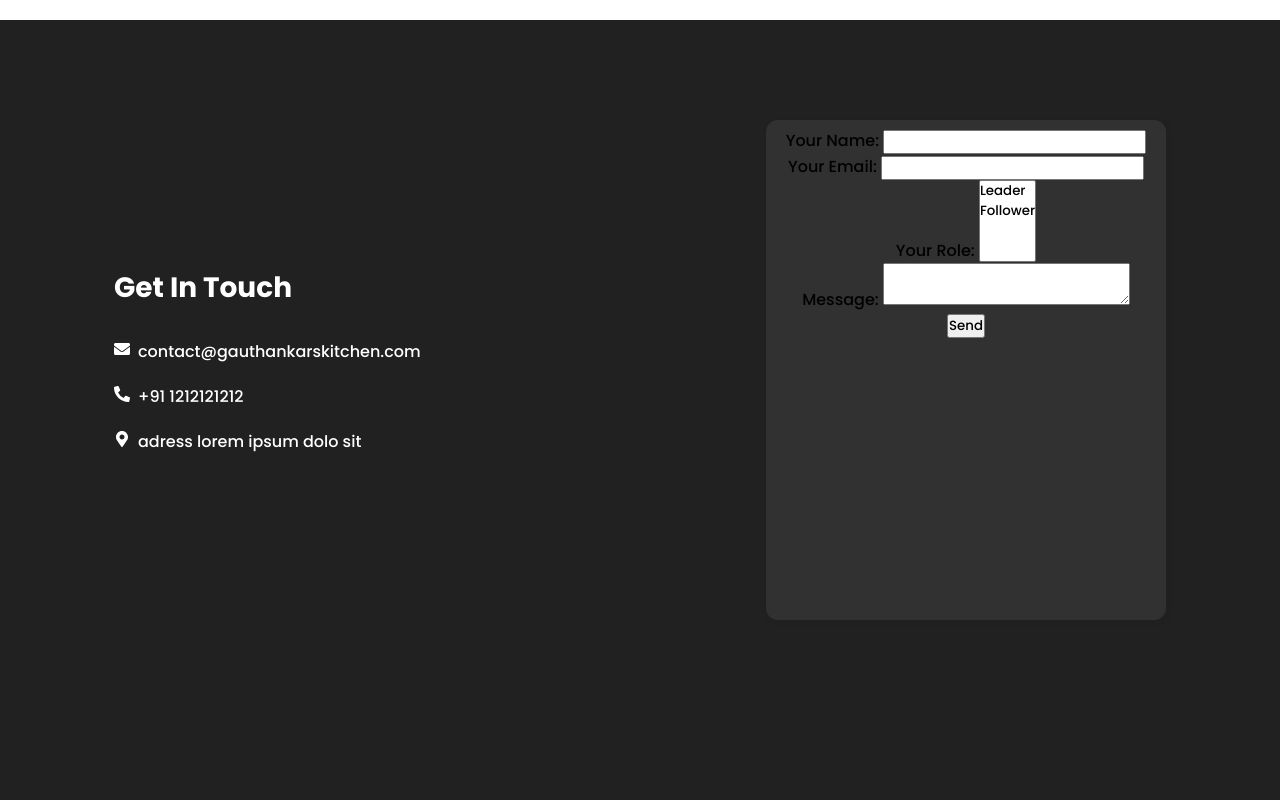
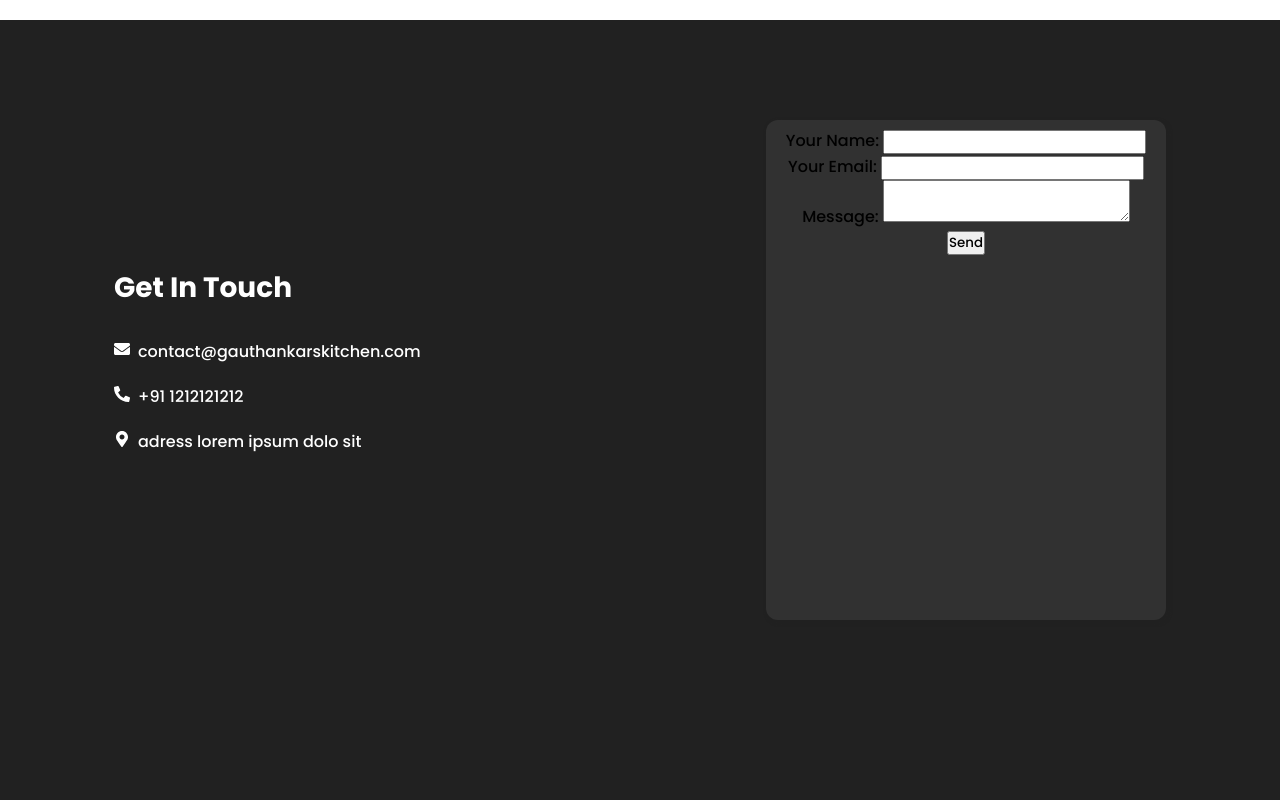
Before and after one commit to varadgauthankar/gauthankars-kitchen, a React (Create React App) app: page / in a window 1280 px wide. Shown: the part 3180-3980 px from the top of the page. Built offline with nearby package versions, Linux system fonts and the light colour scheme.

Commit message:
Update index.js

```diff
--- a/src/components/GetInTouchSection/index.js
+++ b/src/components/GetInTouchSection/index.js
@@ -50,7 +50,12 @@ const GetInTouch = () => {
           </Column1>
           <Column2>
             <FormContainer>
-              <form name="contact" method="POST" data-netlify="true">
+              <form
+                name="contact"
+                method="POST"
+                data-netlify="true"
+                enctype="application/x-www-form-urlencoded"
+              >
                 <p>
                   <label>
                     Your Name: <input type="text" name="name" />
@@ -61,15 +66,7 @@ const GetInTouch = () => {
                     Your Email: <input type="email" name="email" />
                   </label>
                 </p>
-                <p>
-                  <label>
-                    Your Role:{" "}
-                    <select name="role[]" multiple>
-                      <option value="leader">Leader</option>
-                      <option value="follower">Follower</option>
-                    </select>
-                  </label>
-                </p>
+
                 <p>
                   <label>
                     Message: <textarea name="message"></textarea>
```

━━━

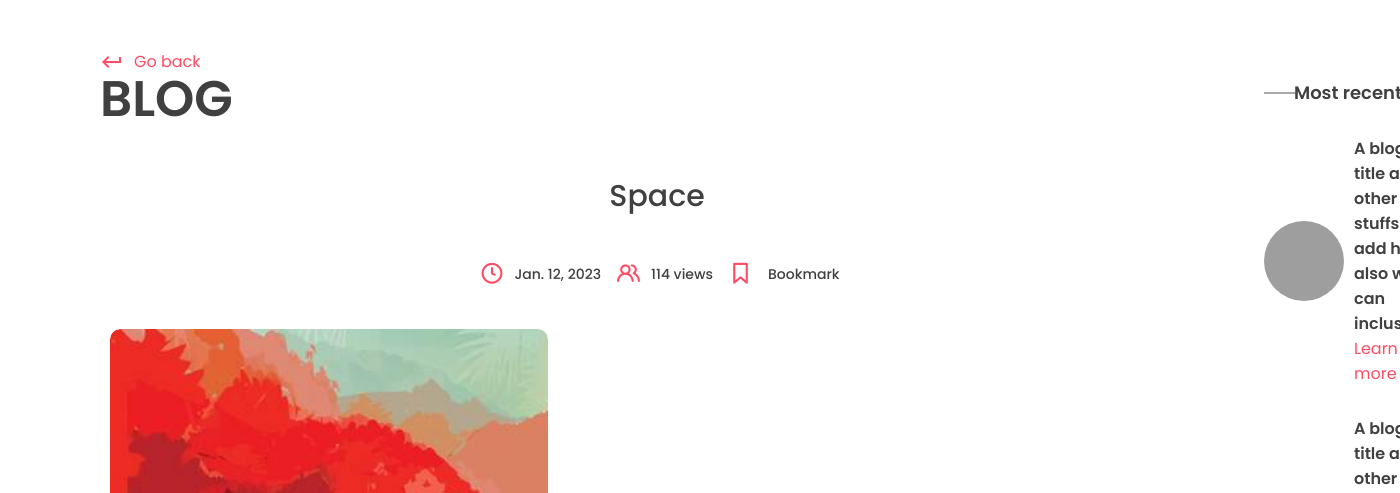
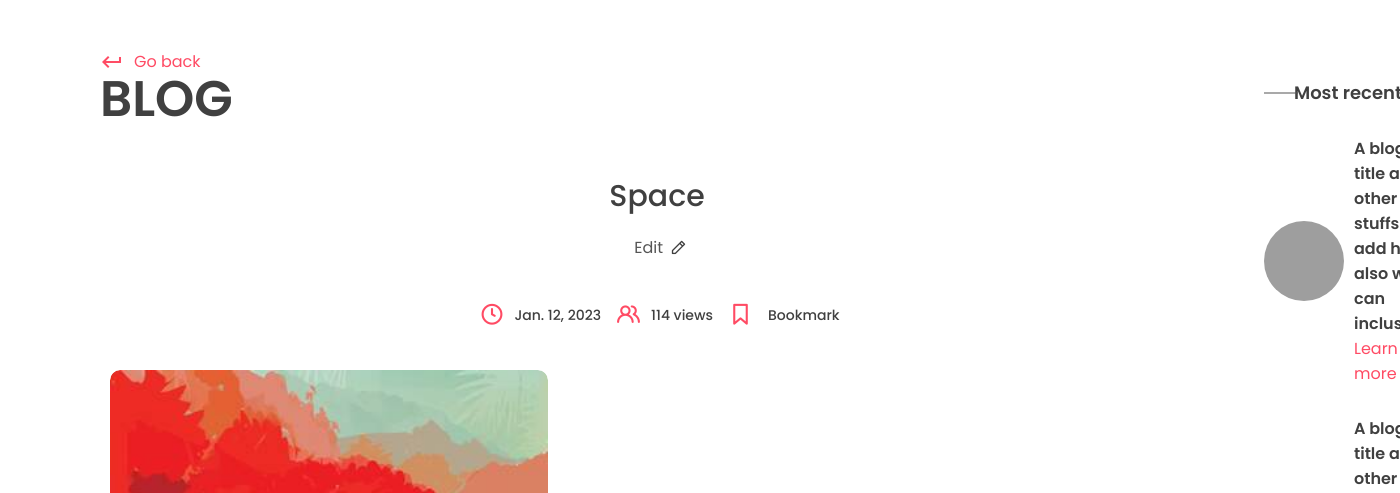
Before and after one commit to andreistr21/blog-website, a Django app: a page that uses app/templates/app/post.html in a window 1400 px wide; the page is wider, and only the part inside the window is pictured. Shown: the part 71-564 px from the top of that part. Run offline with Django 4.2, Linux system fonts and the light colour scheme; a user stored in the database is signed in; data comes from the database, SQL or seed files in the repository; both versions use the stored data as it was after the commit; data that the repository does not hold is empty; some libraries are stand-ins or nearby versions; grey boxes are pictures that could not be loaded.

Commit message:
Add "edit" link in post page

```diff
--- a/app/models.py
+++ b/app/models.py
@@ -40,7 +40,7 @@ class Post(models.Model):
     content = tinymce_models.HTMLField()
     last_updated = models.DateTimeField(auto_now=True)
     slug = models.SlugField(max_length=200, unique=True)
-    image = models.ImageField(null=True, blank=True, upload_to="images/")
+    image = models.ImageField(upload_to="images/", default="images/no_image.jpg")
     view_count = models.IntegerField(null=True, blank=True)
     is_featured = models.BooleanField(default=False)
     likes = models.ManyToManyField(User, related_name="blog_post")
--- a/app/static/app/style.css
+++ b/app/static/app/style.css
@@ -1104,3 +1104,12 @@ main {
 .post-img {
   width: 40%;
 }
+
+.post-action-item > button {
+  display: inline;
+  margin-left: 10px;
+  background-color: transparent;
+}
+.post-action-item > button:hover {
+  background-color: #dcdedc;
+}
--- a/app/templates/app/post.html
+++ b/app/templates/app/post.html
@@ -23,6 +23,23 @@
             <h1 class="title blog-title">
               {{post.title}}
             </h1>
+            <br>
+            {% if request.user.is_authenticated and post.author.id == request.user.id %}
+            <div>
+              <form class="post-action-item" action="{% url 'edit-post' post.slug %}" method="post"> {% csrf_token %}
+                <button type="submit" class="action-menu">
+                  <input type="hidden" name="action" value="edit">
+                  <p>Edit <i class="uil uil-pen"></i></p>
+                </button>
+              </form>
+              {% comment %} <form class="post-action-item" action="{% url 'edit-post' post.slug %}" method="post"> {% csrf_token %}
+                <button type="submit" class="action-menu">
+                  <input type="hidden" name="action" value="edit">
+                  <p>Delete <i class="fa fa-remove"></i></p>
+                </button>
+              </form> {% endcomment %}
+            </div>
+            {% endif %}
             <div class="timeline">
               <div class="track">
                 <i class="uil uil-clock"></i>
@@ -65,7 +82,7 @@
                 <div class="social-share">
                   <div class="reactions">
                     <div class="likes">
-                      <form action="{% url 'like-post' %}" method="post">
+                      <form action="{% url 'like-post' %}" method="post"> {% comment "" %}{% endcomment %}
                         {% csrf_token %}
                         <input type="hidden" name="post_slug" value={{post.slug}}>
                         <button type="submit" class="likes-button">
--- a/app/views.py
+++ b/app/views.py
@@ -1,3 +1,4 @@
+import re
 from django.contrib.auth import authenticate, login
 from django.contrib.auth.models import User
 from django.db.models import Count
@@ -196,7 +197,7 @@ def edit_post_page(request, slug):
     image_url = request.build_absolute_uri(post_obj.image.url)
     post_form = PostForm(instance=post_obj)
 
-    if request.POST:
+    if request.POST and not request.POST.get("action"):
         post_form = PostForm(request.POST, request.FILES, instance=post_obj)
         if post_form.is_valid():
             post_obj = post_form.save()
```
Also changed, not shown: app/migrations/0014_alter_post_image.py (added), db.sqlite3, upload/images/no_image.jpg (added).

━━━

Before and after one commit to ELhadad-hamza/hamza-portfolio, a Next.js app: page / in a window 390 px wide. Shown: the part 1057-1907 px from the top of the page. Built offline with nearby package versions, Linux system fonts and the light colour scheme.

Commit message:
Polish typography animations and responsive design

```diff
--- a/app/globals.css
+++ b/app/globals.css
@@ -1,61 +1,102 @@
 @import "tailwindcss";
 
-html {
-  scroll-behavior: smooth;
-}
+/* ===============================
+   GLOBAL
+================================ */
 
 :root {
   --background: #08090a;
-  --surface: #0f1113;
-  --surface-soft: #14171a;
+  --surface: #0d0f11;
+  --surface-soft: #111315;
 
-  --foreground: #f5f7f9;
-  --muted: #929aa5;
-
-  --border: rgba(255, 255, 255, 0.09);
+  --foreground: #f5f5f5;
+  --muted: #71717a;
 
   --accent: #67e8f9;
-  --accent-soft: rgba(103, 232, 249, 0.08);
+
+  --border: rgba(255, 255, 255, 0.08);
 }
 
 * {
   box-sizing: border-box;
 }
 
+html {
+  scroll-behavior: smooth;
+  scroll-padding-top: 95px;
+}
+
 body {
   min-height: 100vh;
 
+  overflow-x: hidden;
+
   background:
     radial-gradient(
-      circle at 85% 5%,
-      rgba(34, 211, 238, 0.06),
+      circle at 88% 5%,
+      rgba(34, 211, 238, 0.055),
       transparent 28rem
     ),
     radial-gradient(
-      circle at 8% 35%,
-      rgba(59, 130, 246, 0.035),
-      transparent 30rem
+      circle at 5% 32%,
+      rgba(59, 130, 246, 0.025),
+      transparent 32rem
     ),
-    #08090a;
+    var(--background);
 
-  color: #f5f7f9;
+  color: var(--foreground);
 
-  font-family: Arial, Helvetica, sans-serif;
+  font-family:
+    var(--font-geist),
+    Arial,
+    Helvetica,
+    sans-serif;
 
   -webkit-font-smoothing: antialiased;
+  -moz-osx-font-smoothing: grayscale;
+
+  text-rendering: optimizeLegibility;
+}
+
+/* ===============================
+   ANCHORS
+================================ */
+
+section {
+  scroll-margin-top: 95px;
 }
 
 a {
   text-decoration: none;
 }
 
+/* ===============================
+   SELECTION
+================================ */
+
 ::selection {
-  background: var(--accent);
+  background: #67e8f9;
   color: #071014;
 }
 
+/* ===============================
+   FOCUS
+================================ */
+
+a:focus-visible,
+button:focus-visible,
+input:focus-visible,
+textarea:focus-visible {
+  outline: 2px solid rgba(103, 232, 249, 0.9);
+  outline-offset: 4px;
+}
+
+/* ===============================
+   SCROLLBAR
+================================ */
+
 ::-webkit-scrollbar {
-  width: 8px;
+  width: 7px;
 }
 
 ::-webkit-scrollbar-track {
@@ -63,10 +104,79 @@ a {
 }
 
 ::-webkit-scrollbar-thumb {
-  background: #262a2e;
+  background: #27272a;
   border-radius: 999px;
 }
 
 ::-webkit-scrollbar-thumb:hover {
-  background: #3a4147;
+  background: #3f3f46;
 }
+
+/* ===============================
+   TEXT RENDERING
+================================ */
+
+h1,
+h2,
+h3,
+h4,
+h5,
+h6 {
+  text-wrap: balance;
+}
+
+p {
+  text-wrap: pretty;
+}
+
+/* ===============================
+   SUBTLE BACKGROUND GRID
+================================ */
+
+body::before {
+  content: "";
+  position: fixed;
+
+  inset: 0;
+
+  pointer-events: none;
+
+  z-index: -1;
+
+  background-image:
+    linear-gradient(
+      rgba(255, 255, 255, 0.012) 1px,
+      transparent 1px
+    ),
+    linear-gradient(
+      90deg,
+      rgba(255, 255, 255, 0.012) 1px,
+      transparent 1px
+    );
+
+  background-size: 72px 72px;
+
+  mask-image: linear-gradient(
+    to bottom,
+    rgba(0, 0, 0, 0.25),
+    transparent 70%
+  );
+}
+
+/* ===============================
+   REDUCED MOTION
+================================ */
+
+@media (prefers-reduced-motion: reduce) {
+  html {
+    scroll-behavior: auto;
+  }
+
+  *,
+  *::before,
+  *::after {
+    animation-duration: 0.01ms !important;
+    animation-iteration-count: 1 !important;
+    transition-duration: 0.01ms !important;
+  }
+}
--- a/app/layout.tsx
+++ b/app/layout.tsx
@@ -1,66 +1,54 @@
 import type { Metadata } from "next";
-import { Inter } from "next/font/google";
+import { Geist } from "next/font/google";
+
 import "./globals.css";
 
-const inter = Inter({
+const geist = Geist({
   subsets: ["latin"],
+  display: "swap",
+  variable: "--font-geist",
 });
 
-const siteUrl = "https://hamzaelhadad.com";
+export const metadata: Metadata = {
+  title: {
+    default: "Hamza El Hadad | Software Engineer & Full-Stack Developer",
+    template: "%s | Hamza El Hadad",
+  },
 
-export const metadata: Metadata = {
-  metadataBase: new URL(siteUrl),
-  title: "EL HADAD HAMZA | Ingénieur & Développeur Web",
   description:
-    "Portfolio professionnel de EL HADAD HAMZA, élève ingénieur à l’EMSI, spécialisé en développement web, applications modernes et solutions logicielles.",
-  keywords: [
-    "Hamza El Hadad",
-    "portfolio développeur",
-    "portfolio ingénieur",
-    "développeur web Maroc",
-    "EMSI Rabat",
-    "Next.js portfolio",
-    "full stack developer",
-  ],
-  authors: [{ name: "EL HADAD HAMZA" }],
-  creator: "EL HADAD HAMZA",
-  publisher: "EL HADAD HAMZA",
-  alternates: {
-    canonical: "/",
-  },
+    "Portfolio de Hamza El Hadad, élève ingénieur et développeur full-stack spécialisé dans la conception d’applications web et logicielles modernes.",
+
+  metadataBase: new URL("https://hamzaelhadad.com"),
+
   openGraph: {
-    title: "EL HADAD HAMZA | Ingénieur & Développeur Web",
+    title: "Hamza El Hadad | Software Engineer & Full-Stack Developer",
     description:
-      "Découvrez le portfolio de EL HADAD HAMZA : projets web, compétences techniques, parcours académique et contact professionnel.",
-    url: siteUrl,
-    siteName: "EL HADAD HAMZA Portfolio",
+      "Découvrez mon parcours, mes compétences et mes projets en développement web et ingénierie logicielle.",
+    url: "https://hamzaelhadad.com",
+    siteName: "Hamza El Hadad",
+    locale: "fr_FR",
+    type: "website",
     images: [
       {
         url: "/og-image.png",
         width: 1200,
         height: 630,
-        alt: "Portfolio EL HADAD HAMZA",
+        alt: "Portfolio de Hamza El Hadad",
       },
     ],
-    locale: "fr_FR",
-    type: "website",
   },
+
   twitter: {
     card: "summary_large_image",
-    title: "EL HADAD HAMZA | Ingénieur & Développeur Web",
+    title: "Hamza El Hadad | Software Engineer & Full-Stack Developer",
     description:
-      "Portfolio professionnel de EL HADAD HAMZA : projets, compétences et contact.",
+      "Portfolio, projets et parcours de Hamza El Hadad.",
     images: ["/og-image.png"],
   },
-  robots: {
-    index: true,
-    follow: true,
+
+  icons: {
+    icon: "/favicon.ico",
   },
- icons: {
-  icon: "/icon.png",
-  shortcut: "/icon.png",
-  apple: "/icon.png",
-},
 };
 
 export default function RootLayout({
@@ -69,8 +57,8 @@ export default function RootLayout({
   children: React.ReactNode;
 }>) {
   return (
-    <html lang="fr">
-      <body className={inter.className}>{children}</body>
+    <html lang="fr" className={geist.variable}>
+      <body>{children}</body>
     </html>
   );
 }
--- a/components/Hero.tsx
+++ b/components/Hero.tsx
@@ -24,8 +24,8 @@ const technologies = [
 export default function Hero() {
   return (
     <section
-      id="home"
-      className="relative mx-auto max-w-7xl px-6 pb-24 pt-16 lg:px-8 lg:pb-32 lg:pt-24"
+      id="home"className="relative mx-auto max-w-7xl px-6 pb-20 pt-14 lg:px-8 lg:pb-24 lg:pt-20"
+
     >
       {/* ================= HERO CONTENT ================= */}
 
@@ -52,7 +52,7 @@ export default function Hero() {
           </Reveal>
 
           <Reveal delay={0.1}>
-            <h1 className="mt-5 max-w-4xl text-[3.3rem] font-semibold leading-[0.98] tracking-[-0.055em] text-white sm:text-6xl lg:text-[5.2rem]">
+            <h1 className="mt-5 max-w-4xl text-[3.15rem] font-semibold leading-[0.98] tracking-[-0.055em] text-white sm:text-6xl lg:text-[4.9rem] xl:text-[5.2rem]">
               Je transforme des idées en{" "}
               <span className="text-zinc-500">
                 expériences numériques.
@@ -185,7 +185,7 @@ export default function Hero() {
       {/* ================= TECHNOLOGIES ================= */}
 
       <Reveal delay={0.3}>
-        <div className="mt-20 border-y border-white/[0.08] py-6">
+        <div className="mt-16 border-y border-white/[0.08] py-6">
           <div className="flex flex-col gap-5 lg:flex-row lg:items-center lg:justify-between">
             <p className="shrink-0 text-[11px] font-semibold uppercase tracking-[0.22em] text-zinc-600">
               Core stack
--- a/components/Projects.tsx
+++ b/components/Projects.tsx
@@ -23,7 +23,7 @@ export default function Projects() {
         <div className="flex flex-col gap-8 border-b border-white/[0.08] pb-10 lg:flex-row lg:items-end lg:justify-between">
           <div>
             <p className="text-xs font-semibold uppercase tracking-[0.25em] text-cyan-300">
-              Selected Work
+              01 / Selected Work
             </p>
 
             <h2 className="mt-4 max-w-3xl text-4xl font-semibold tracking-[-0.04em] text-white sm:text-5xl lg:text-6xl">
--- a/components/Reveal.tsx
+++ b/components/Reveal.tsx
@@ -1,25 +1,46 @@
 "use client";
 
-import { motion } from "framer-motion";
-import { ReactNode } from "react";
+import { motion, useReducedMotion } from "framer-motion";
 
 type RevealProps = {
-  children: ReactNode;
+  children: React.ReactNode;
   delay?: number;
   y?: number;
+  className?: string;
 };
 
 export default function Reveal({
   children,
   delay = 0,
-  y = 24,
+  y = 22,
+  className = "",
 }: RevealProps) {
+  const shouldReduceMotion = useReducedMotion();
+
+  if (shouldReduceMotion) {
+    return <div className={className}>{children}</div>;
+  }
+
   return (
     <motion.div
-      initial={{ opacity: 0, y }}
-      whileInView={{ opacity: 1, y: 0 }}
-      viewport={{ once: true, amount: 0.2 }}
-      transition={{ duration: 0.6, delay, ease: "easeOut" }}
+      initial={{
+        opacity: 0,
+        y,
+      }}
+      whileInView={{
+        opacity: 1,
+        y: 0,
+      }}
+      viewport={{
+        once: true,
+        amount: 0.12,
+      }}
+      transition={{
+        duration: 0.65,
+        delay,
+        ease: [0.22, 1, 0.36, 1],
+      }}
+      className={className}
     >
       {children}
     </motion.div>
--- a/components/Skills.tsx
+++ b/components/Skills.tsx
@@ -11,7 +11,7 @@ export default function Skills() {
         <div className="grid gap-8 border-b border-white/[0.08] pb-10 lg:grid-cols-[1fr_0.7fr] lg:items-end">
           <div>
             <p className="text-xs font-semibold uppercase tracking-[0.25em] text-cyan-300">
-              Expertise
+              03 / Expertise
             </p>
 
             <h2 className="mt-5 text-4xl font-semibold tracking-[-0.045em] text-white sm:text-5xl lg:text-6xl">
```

━━━

Report every line in the data that holds "after", copying each one.

[Exercise result]:
Before and after one commit to varadgauthankar/gauthankars-kitchen, a React (Create React App) app: page / in a window 1280 px wide. Shown: the part 3180-3980 px from the top of the page. Built offline with nearby package versions, Linux system fonts and the light colour scheme.
Before and after one commit to andreistr21/blog-website, a Django app: a page that uses app/templates/app/post.html in a window 1400 px wide; the page is wider, and only the part inside the window is pictured. Shown: the part 71-564 px from the top of that part. Run offline with Django 4.2, Linux system fonts and the light colour scheme; a user stored in the database is signed in; data comes from the database, SQL or seed files in the repository; both versions use the stored data as it was after the commit; data that the repository does not hold is empty; some libraries are stand-ins or nearby versions; grey boxes are pictures that could not be loaded.
Before and after one commit to ELhadad-hamza/hamza-portfolio, a Next.js app: page / in a window 390 px wide. Shown: the part 1057-1907 px from the top of the page. Built offline with nearby package versions, Linux system fonts and the light colour scheme.
+  *::after {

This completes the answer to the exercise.